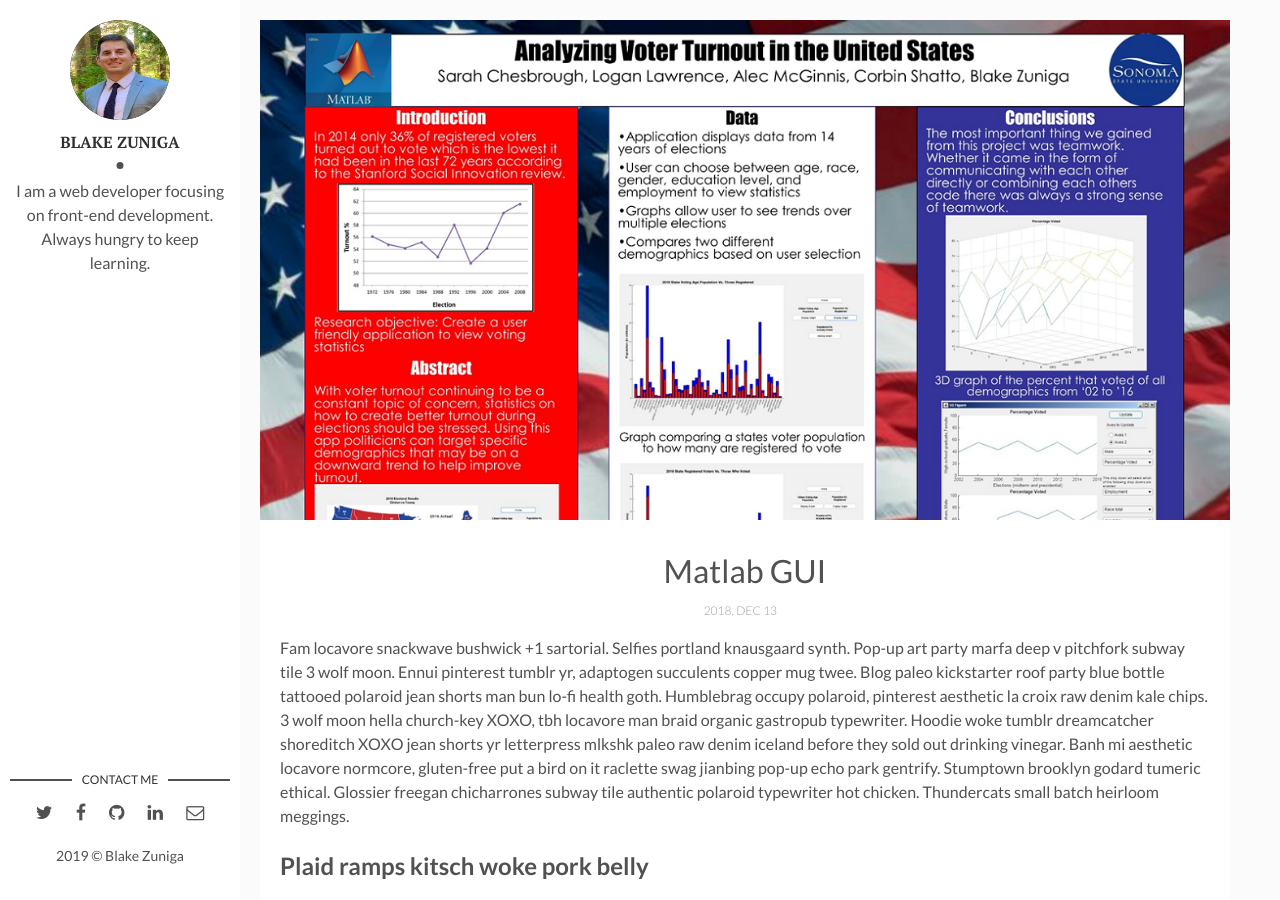
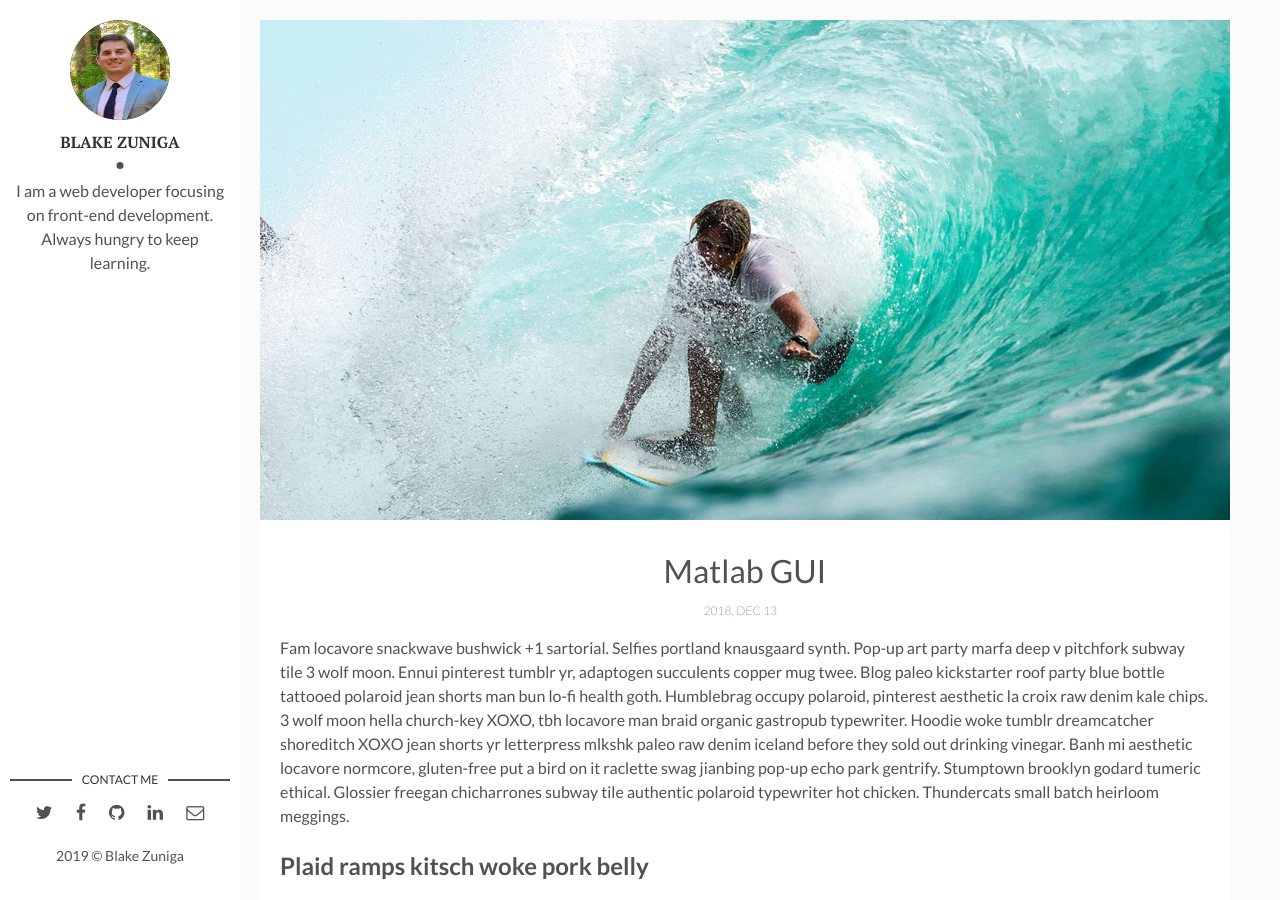
Before and after one commit to Blakez3/Blakez3.github.io, a Jekyll site: the page built from _posts/2017-04-06-how-i-rest-from-work.markdown, in a window 1280 px wide and 900 px high. Built offline with Jekyll 4.4.1, drawn with Linux system fonts in a browser that asks for light colours; comment, search, counter and statistics services are not loaded.

Commit message:
Update 2017-04-06-how-i-rest-from-work.markdown

```diff
--- a/_posts/2017-04-06-how-i-rest-from-work.markdown
+++ b/_posts/2017-04-06-how-i-rest-from-work.markdown
@@ -3,7 +3,7 @@ layout: post
 title: Matlab GUI
 date: 2018-12-13
 description: You’ll find this post in your `_posts` directory. Go ahead and edit it and re-build the site to see your changes. # Add post description (optional)
-img: 314Poster.png # Add image post (optional)
+img: I-rest.jpg # Add image post (optional)
 fig-caption: # Add figcaption (optional)
 tags: [Holidays, Hawaii]
 ---
```
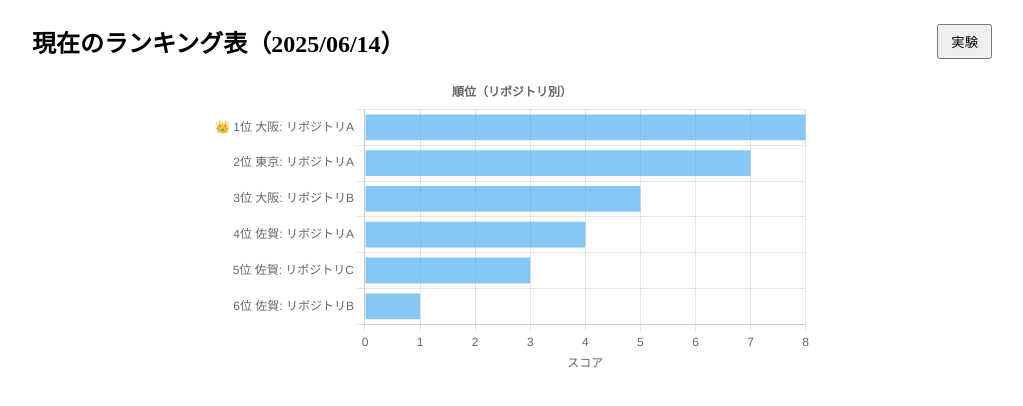
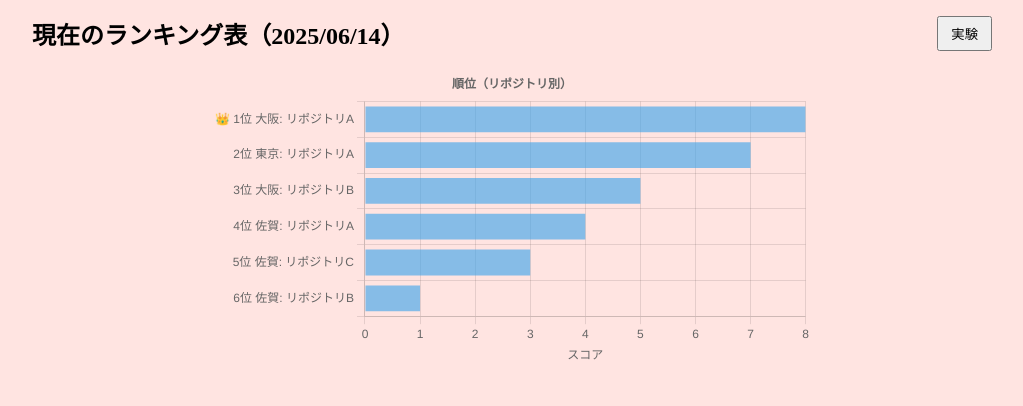
Before and after one commit to nishino-m/pytori, a Vue app in the folder pytori-view/: page / in a window 1280 px wide. Shown: the top 406 px of the page, without its empty margins (128-1151 px from the left). Built offline with nearby package versions, Linux system fonts and the light colour scheme.

Commit message:
背景色変更

```diff
--- a/pytori-view/src/assets/main.css
+++ b/pytori-view/src/assets/main.css
@@ -1,26 +1,5 @@
-
-.ranking-table {
-    width: 90%;
-    max-width: none;
+html, body, #app {
+    height: 100%;
     margin: 0;
-    padding: 16px;
+    background-color:mistyrose;
   }
-
-  .ranking-table table {
-    width: 100%;
-  }
-
-  th,
-  td {
-    padding: 24px 12px;
-    border: 1px solid #ddd;
-    text-align: left;
-  }
-
-  th {
-    background-color: #f5f5f5;
-  }
-
-  tbody tr:nth-child(odd) {
-    background-color: #fafafa;
-  }
```
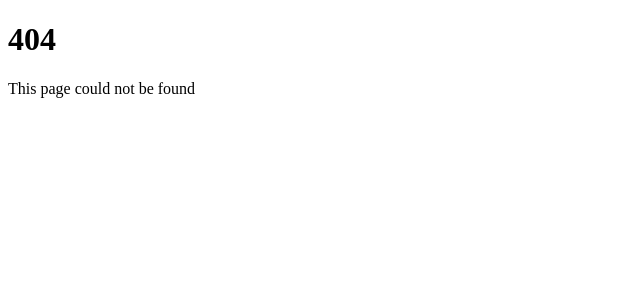
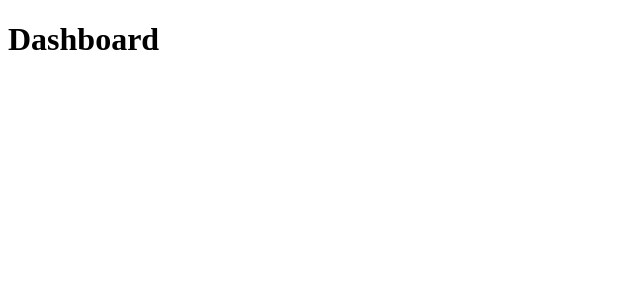
Before and after one commit to FatlumG/Next-Js, a Next.js app in the folder hello-world/: page /dashboard in a window 1280 px wide. Before the commit this address had no page. Shown: the top 300 px of the page, without its empty margins (0-640 px from the left). Built offline with nearby package versions, Linux system fonts and the light colour scheme.

Commit message:
private routes

```diff
--- /dev/null
+++ b/hello-world/src/app/_lib/page.tsx
@@ -0,0 +1,3 @@
+export default function PrivateRoute() {
+  return <h1>You cannot view this in browser</h1>;
+}
--- /dev/null
+++ b/hello-world/src/app/dashboard/line-chart.tsx
@@ -0,0 +1,3 @@
+function LineChart() {
+  return <h1>Line chart</h1>;
+}
--- /dev/null
+++ b/hello-world/src/app/dashboard/page.tsx
@@ -0,0 +1,7 @@
+function BarChart() {
+  return <h1>Barchart</h1>;
+}
+
+export default function Dashboard() {
+  return <h1>Dashboard</h1>;
+}
```
Also changed, not shown: hello-world/src/app/_lib/format_date.ts (added).
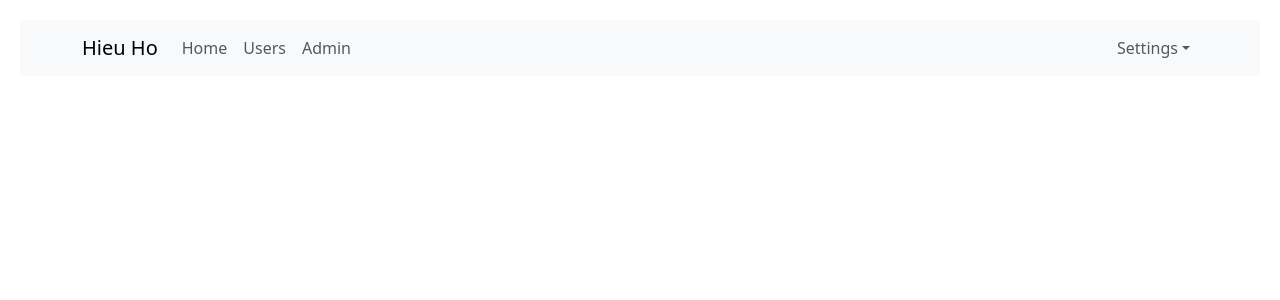
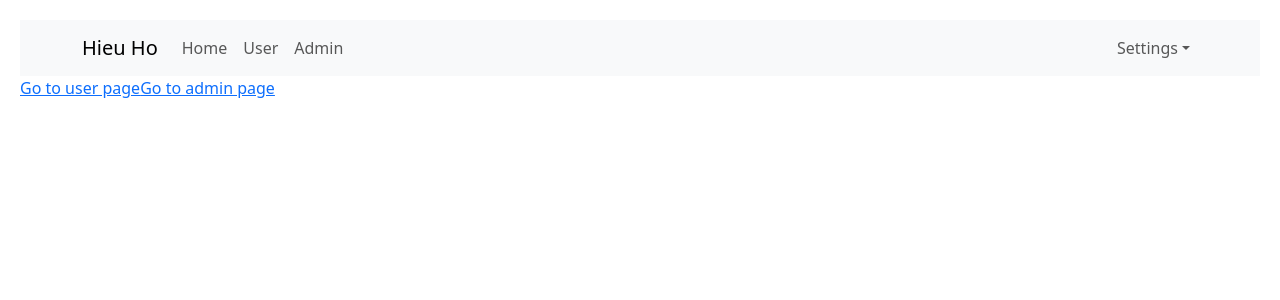
Before and after one commit to hieuhv92/create-react-app, a React (Create React App) app: page / in a window 1280 px wide. Shown: the top 300 px of the page. Built offline with nearby package versions, Linux system fonts and the light colour scheme.

Commit message:
React Router v1

```diff
--- a/src/App.js
+++ b/src/App.js
@@ -1,5 +1,6 @@
 import './App.scss';
 import Header from './components/Header/Header';
+import { Link } from 'react-router-dom';
 
 // Use class component => old
 // class App extends React.Component {
@@ -17,6 +18,10 @@ const App = () => {
   return (
     <div className="app-container">
       <Header />
+      <div>
+        <Link to='/users'>Go to user page</Link>
+        <Link to='/admin'>Go to admin page</Link>
+      </div>
     </div>
   );
 }
--- /dev/null
+++ b/src/components/Admin/Admin.js
@@ -0,0 +1,7 @@
+const Admin = (props) => {
+    return (
+        <div>Admin page</div>
+    )
+}
+
+export default Admin;
--- a/src/components/Header/Header.js
+++ b/src/components/Header/Header.js
@@ -2,6 +2,7 @@ import Container from 'react-bootstrap/Container';
 import Nav from 'react-bootstrap/Nav';
 import Navbar from 'react-bootstrap/Navbar';
 import NavDropdown from 'react-bootstrap/NavDropdown';
+import { Link } from 'react-router-dom';
 
 const Header = () => {
     return (
@@ -11,9 +12,12 @@ const Header = () => {
                 <Navbar.Toggle aria-controls="basic-navbar-nav" />
                 <Navbar.Collapse id="basic-navbar-nav">
                     <Nav className="me-auto">
-                        <Nav.Link href="#home">Home</Nav.Link>
-                        <Nav.Link href="#link">Users</Nav.Link>
-                        <Nav.Link href="#link">Admin</Nav.Link>
+                        <Link to='/' className='nav-link'>Home</Link>
+                        {/* <Nav.Link href="/">Home</Nav.Link> */}
+                        <Link to='/users' className='nav-link'>User</Link>
+                        {/* <Nav.Link href="/users">Users</Nav.Link> */}
+                        <Link to='/admin' className='nav-link'>Admin</Link>
+                        {/* <Nav.Link href="/admin">Admin</Nav.Link> */}
                     </Nav>
                     <Nav>
                         <NavDropdown title="Settings" id="basic-nav-dropdown">
--- /dev/null
+++ b/src/components/User/User.js
@@ -0,0 +1,7 @@
+const User = (props) => {
+    return (
+        <div>User page</div>
+    )
+}
+
+export default User;
--- a/src/index.js
+++ b/src/index.js
@@ -5,12 +5,21 @@ import reportWebVitals from './reportWebVitals';
 import { Provider } from 'react-redux';
 import store from './redux/store';
 import 'bootstrap/dist/css/bootstrap.min.css';
+import { BrowserRouter, Routes, Route } from 'react-router-dom';
+import User from './components/User/User';
+import Admin from './components/Admin/Admin';
 
 const root = ReactDOM.createRoot(document.getElementById('root'));
 root.render(
   <Provider store={store}>
     <React.StrictMode>
-      <App />
+      <BrowserRouter>
+        <Routes>
+          <Route index element={<App />} />
+          <Route path="users" element={<User />} />
+          <Route path="admin" element={<Admin />} />
+        </Routes>
+      </BrowserRouter>
     </React.StrictMode>
   </Provider>
 );
```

*The task*. Quote all the records verbatim, dropping any pictures from your copy.

*Task answer*.
Before and after one commit to Blakez3/Blakez3.github.io, a Jekyll site: the page built from _posts/2017-04-06-how-i-rest-from-work.markdown, in a window 1280 px wide and 900 px high. Built offline with Jekyll 4.4.1, drawn with Linux system fonts in a browser that asks for light colours; comment, search, counter and statistics services are not loaded.

Commit message:
Update 2017-04-06-how-i-rest-from-work.markdown

```diff
--- a/_posts/2017-04-06-how-i-rest-from-work.markdown
+++ b/_posts/2017-04-06-how-i-rest-from-work.markdown
@@ -3,7 +3,7 @@ layout: post
 title: Matlab GUI
 date: 2018-12-13
 description: You’ll find this post in your `_posts` directory. Go ahead and edit it and re-build the site to see your changes. # Add post description (optional)
-img: 314Poster.png # Add image post (optional)
+img: I-rest.jpg # Add image post (optional)
 fig-caption: # Add figcaption (optional)
 tags: [Holidays, Hawaii]
 ---
```
Before and after one commit to nishino-m/pytori, a Vue app in the folder pytori-view/: page / in a window 1280 px wide. Shown: the top 406 px of the page, without its empty margins (128-1151 px from the left). Built offline with nearby package versions, Linux system fonts and the light colour scheme.

Commit message:
背景色変更

```diff
--- a/pytori-view/src/assets/main.css
+++ b/pytori-view/src/assets/main.css
@@ -1,26 +1,5 @@
-
-.ranking-table {
-    width: 90%;
-    max-width: none;
+html, body, #app {
+    height: 100%;
     margin: 0;
-    padding: 16px;
+    background-color:mistyrose;
   }
-
-  .ranking-table table {
-    width: 100%;
-  }
-
-  th,
-  td {
-    padding: 24px 12px;
-    border: 1px solid #ddd;
-    text-align: left;
-  }
-
-  th {
-    background-color: #f5f5f5;
-  }
-
-  tbody tr:nth-child(odd) {
-    background-color: #fafafa;
-  }
```
Before and after one commit to FatlumG/Next-Js, a Next.js app in the folder hello-world/: page /dashboard in a window 1280 px wide. Before the commit this address had no page. Shown: the top 300 px of the page, without its empty margins (0-640 px from the left). Built offline with nearby package versions, Linux system fonts and the light colour scheme.

Commit message:
private routes

```diff
--- /dev/null
+++ b/hello-world/src/app/_lib/page.tsx
@@ -0,0 +1,3 @@
+export default function PrivateRoute() {
+  return <h1>You cannot view this in browser</h1>;
+}
--- /dev/null
+++ b/hello-world/src/app/dashboard/line-chart.tsx
@@ -0,0 +1,3 @@
+function LineChart() {
+  return <h1>Line chart</h1>;
+}
--- /dev/null
+++ b/hello-world/src/app/dashboard/page.tsx
@@ -0,0 +1,7 @@
+function BarChart() {
+  return <h1>Barchart</h1>;
+}
+
+export default function Dashboard() {
+  return <h1>Dashboard</h1>;
+}
```
Also changed, not shown: hello-world/src/app/_lib/format_date.ts (added).
Before and after one commit to hieuhv92/create-react-app, a React (Create React App) app: page / in a window 1280 px wide. Shown: the top 300 px of the page. Built offline with nearby package versions, Linux system fonts and the light colour scheme.

Commit message:
React Router v1

```diff
--- a/src/App.js
+++ b/src/App.js
@@ -1,5 +1,6 @@
 import './App.scss';
 import Header from './components/Header/Header';
+import { Link } from 'react-router-dom';
 
 // Use class component => old
 // class App extends React.Component {
@@ -17,6 +18,10 @@ const App = () => {
   return (
     <div className="app-container">
       <Header />
+      <div>
+        <Link to='/users'>Go to user page</Link>
+        <Link to='/admin'>Go to admin page</Link>
+      </div>
     </div>
   );
 }
--- /dev/null
+++ b/src/components/Admin/Admin.js
@@ -0,0 +1,7 @@
+const Admin = (props) => {
+    return (
+        <div>Admin page</div>
+    )
+}
+
+export default Admin;
--- a/src/components/Header/Header.js
+++ b/src/components/Header/Header.js
@@ -2,6 +2,7 @@ import Container from 'react-bootstrap/Container';
 import Nav from 'react-bootstrap/Nav';
 import Navbar from 'react-bootstrap/Navbar';
 import NavDropdown from 'react-bootstrap/NavDropdown';
+import { Link } from 'react-router-dom';
 
 const Header = () => {
     return (
@@ -11,9 +12,12 @@ const Header = () => {
                 <Navbar.Toggle aria-controls="basic-navbar-nav" />
                 <Navbar.Collapse id="basic-navbar-nav">
                     <Nav className="me-auto">
-                        <Nav.Link href="#home">Home</Nav.Link>
-                        <Nav.Link href="#link">Users</Nav.Link>
-                        <Nav.Link href="#link">Admin</Nav.Link>
+                        <Link to='/' className='nav-link'>Home</Link>
+                        {/* <Nav.Link href="/">Home</Nav.Link> */}
+                        <Link to='/users' className='nav-link'>User</Link>
+                        {/* <Nav.Link href="/users">Users</Nav.Link> */}
+                        <Link to='/admin' className='nav-link'>Admin</Link>
+                        {/* <Nav.Link href="/admin">Admin</Nav.Link> */}
                     </Nav>
                     <Nav>
                         <NavDropdown title="Settings" id="basic-nav-dropdown">
--- /dev/null
+++ b/src/components/User/User.js
@@ -0,0 +1,7 @@
+const User = (props) => {
+    return (
+        <div>User page</div>
+    )
+}
+
+export default User;
--- a/src/index.js
+++ b/src/index.js
@@ -5,12 +5,21 @@ import reportWebVitals from './reportWebVitals';
 import { Provider } from 'react-redux';
 import store from './redux/store';
 import 'bootstrap/dist/css/bootstrap.min.css';
+import { BrowserRouter, Routes, Route } from 'react-router-dom';
+import User from './components/User/User';
+import Admin from './components/Admin/Admin';
 
 const root = ReactDOM.createRoot(document.getElementById('root'));
 root.render(
   <Provider store={store}>
     <React.StrictMode>
-      <App />
+      <BrowserRouter>
+        <Routes>
+          <Route index element={<App />} />
+          <Route path="users" element={<User />} />
+          <Route path="admin" element={<Admin />} />
+        </Routes>
+      </BrowserRouter>
     </React.StrictMode>
   </Provider>
 );
```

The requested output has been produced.